Survey researchers have been asking questions to get at these perceptions dating back to 1949. A representative question would be something like, “Do you think that over the last few decades our society has become less honest and ethical in its behavior, more honest and ethical or has there been no change in the extent to which people behave honestly and ethically?”.
In fact, as psychologists Adam Mastroianni and Daniel Gilbert found in their new paper (1), there have been 177 such questions aimed to capture feelings about morality, spanning a 70-year period and asked to over two hundred and twenty thousand Americans. On 84% of the questions, the majority of respondents believed that morality had been declining. In other words, regardless of when they were asked –be it 1949 or 2019 –people felt as though morality had been on a downward trend.
In a further study, Mastroianni and Gilbert found that these effects weren’t just specific to Americans: in 59 other nations, similar patterns occurred in surveys conducted between 1996 and 2007.
Is Morality Actually Declining?
People often hold the belief that morality has been declining, but is it? The objective answer seems to be “no.” Careful analyses of behaviors that would be considered extremely immoral –things like slavery, genocide, abuse, and the like –suggest that these immoral actions have decreased significantly in frequency over the last few centuries.
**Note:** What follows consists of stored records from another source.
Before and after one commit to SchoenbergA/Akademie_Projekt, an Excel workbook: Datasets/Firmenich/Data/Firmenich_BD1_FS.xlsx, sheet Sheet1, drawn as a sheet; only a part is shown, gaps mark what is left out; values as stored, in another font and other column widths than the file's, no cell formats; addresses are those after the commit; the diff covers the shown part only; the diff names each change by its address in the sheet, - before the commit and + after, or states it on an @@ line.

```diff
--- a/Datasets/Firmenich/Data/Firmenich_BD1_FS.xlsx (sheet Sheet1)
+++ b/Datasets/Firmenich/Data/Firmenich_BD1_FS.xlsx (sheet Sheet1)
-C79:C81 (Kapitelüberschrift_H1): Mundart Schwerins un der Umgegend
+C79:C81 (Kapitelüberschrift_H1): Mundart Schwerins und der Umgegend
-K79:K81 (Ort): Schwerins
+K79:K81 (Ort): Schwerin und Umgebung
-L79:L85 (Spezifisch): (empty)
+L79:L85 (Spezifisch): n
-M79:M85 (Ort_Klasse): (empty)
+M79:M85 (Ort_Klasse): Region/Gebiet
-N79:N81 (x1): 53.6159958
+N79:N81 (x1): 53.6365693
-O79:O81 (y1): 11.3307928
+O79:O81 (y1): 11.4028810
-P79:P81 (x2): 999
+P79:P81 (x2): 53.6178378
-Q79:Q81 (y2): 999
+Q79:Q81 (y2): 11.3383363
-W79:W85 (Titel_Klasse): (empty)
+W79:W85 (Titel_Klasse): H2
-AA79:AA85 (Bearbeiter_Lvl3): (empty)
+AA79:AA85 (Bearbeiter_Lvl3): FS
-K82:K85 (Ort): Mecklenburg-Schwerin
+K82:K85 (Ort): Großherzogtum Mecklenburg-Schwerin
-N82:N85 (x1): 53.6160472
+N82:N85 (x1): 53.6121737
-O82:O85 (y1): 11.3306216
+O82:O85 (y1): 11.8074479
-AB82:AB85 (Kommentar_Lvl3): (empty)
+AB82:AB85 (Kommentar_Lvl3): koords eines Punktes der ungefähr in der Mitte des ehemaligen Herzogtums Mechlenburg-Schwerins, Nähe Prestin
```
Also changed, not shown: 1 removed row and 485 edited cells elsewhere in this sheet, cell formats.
Moreover, researchers have found that objective measures of cooperation have increased over a 60-year period beginning in 1956. But if morality isn’t actually declining, why do people see it as such?
The BEAM Mechanism
Biased Exposure and Memory (BEAM) is the mechanism Mastroianni and Gilbert identified that helps explain the perception of moral decline. This concept results from the interaction of two forces: biased exposure and biased memory.
Let’s look at biased exposure first. We are particularly likely to pay attention to negative information about the people around us; such information can be useful from a self-protection standpoint. The media, and perhaps in particular, social media algorithms, exacerbate this tendency by focusing on cases in which people act in negative ways.
With regard to biased memory, we know from decades of work in cognitive psychology that negative memories fade faster than positive memories. For instance, when people are asked to remember positive and negative events from their past, negative incidents are more likely to be forgotten.
Taken together, these two forces (biased exposure and biased memory) combine to create an illusion of moral decline. We are biased to see the present as particularly negative and the past as particularly positive. Therefore, the only reasonable conclusion we can come to is that morality must be declining.
Implications of the BEAM Mechanism
The BEAM mechanism is immediately appealing not just for the light that it sheds on moral decline, but also for the promise it holds in explaining other related phenomena. Could our perceptions of the prevalence of social issues be similarly colored by our biased attention to negative information in the present and our concurrent tendency to forget or misremember such negative issues from the past? Applied to a macroeconomic context, could BEAM help explain why we sometimes overreact to –or at least over-attend to –present-day market volatility?
We can’t know for sure, but it certainly seems like a compelling possibility. It’s also suggestive of an important reminder: before we make a quick (and potentially biased) assessment of a solution, we would be wise to ask ourselves whether we’ve ever felt this way before.
Whether the focus is on morality or the markets, are our opinions about the way things have changed grounded in reality or based on biased perceptions? I, for one, know that I’ll forever think about the phrase “Is it just me, or…” differently than I have in the past. It’s a great reminder to try to stay aware of how these biases can materialize, and the self-checks we can use to avoid unnecessary knee-jerk reactions.